General security license holders along the Peel River - mostly irrigators - got their first water allocation in more than a year in January.
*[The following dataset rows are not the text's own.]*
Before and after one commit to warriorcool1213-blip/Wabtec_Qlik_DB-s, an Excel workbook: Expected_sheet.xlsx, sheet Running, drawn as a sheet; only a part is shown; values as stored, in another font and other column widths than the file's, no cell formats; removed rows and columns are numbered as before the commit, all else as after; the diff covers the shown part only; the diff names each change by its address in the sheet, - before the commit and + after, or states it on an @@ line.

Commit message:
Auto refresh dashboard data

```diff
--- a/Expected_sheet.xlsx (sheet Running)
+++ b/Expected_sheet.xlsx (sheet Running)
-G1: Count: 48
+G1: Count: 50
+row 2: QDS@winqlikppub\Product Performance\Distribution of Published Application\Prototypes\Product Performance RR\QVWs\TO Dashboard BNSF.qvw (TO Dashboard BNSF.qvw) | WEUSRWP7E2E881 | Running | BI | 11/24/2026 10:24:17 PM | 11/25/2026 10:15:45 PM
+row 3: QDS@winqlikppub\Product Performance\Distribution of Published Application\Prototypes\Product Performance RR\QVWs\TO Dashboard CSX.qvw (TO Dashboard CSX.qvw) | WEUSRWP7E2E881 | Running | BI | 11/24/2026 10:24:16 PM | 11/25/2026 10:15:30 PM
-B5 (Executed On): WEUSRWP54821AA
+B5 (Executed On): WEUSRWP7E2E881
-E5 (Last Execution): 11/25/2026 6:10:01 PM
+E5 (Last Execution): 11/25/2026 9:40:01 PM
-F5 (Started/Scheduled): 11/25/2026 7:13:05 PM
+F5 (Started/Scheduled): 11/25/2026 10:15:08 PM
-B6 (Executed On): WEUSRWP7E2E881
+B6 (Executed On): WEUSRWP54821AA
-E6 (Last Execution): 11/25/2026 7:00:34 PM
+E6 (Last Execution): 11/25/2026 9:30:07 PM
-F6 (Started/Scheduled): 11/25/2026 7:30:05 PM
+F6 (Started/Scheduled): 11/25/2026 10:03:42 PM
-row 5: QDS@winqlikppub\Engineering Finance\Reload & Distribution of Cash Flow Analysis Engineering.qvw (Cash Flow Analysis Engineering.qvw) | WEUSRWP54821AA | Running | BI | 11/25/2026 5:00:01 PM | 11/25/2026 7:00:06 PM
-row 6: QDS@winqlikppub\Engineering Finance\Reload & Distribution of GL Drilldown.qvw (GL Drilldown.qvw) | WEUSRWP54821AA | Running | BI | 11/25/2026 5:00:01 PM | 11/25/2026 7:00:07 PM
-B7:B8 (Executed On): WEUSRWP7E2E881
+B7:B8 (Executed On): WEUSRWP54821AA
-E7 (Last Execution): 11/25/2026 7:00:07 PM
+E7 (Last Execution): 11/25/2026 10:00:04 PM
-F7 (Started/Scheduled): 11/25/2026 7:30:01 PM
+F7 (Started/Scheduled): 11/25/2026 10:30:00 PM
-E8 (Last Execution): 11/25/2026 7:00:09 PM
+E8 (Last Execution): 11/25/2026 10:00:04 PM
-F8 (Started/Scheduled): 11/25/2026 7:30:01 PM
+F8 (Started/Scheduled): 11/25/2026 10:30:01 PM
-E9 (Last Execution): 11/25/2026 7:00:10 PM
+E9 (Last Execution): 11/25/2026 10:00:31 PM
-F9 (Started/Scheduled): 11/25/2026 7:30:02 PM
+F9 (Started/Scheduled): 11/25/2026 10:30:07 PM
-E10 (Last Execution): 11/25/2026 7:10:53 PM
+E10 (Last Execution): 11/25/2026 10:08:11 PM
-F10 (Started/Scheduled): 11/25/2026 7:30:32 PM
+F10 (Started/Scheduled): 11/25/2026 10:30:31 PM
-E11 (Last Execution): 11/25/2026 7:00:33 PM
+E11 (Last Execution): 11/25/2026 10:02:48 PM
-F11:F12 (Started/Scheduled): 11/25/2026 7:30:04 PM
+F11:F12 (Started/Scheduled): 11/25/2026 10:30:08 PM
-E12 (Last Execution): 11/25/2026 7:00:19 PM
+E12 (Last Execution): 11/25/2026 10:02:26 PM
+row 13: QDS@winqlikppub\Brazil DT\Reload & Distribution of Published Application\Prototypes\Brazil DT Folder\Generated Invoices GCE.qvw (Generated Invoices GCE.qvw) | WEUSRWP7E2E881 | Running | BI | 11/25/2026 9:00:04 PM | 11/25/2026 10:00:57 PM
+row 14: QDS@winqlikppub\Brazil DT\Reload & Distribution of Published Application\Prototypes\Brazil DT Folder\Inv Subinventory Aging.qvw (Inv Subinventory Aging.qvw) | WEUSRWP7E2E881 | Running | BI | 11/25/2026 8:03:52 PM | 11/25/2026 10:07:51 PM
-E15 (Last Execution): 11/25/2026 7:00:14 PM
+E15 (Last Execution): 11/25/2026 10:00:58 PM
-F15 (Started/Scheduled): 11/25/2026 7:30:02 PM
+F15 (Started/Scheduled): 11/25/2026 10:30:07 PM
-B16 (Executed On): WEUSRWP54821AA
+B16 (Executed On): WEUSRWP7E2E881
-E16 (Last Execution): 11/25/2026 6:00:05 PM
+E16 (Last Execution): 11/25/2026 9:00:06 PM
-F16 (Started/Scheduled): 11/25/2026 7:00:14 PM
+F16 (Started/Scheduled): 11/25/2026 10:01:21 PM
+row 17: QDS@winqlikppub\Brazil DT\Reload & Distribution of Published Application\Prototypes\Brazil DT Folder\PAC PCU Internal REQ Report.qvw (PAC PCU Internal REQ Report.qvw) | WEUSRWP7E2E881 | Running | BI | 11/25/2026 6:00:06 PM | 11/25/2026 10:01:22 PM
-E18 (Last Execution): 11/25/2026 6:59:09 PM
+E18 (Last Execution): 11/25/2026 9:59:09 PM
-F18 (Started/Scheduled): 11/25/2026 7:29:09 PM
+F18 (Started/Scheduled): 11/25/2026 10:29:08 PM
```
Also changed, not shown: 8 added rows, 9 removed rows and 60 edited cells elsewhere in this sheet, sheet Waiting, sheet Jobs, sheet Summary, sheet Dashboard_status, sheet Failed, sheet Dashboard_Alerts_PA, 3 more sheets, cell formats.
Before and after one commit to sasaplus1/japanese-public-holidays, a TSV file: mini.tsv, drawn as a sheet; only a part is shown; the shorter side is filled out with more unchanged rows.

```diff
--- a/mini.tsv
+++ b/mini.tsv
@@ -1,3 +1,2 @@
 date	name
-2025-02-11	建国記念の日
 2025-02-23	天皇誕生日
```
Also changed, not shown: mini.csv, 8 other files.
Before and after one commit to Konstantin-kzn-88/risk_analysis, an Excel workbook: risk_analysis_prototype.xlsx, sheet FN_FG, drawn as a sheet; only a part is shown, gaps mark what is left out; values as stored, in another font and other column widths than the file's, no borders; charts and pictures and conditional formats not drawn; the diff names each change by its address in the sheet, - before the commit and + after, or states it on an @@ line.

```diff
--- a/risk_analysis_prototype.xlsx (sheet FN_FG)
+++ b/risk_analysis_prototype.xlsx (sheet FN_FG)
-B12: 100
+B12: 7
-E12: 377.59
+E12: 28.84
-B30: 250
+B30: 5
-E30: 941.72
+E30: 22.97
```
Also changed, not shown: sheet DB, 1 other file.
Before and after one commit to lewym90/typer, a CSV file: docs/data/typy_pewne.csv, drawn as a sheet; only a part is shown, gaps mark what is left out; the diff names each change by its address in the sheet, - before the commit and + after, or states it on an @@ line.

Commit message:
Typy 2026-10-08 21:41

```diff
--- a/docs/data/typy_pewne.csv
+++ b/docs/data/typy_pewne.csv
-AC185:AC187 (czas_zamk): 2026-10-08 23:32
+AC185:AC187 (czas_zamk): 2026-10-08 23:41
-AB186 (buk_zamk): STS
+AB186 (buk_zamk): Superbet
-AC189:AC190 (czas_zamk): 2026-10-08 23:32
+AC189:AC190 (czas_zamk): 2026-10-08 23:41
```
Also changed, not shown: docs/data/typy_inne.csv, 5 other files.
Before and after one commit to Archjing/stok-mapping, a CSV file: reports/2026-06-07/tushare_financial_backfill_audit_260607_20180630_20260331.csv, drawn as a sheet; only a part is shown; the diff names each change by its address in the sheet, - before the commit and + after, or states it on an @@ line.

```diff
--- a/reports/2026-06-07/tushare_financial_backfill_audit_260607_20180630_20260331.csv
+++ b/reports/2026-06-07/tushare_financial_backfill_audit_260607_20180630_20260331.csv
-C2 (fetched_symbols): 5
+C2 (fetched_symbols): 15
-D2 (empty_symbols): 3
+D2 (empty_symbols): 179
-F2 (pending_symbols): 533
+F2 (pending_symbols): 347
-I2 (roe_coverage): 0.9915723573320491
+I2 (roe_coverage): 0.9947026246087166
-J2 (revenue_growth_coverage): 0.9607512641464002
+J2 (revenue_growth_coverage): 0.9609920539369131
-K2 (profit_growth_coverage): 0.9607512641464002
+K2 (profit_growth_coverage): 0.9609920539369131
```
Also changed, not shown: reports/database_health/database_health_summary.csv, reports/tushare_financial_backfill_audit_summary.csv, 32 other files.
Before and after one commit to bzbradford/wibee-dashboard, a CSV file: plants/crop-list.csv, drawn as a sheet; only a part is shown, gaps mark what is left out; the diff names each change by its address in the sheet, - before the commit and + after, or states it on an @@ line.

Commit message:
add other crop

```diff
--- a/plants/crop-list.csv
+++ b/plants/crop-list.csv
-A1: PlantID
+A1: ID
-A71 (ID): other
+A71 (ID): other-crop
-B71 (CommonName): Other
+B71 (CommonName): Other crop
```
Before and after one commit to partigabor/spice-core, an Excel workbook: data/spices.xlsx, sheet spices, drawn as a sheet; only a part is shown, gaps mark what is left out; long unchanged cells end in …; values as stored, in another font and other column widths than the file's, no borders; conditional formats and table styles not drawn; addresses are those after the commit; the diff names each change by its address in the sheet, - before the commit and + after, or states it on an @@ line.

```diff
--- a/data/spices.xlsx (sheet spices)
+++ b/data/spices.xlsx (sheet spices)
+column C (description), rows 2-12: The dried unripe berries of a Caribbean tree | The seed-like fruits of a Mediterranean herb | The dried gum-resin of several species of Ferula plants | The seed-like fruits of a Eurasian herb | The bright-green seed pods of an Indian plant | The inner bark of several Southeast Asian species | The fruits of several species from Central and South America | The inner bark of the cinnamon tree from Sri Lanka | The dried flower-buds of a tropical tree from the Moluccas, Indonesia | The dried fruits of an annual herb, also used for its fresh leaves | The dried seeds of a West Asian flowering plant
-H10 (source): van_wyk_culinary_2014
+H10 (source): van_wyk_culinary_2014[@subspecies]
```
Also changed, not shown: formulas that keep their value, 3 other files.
Now, more of the precious resource has been set aside for farmers, in a statement released on Tuesday.
The valley's irrigators went from having zero river access for more than a year-and-a-half, to 16 per cent of their allocation in January, and now have climbed to 20 per cent of their allocation.
The NSW Department of Planning, Industry and Environment (DPIE) has started assessing how much water is floating around in the valley - in tributaries, Chaffey Dam, and the river - on a monthly basis, after a year of wet weather.
The most recent resource assessment by the DPIE takes into account how much rain was dumped on the catchment and how much water flowed into Chaffey Dam during the month of January.
In February's statement, the allocation was upped for irrigators, which forced the environmental allowance to increase, and also boosted the allocation for general security aquifers - or wells - to 60.8 per cent.
Tamworth's town water supply had already been shored up for the next 24 months, based on minimum predicted water flows.
The resource had also been secured for other priority needs - like stock and domestic - for the next two years.
When irrigators "order" water on demand from Chaffey Dam, it doesn't accurately reflect how much water the supply might be losing to general security holders, a DPIE spokesperson told the Leader last week.
The spokesperson said water that can come from the unregulated sources, like tributaries flowing downstream of the dam, was a "better outcome" than having to release it from Chaffey Dam.
The next statement is set to be handed down on March 9, though it could be earlier if there is a significant change in the weather before that date.
There is room for general security allocations to increase again if the wet weather continues to boost Chaffey Dam and keeps water in the catchment flowing.
The allocation statement for the Namoi Valley this month confirms "critical requirements" for Manilla and Barraba are secure for the next 24 months - and beyond - based on the water expected to flow into Split Rock Dam.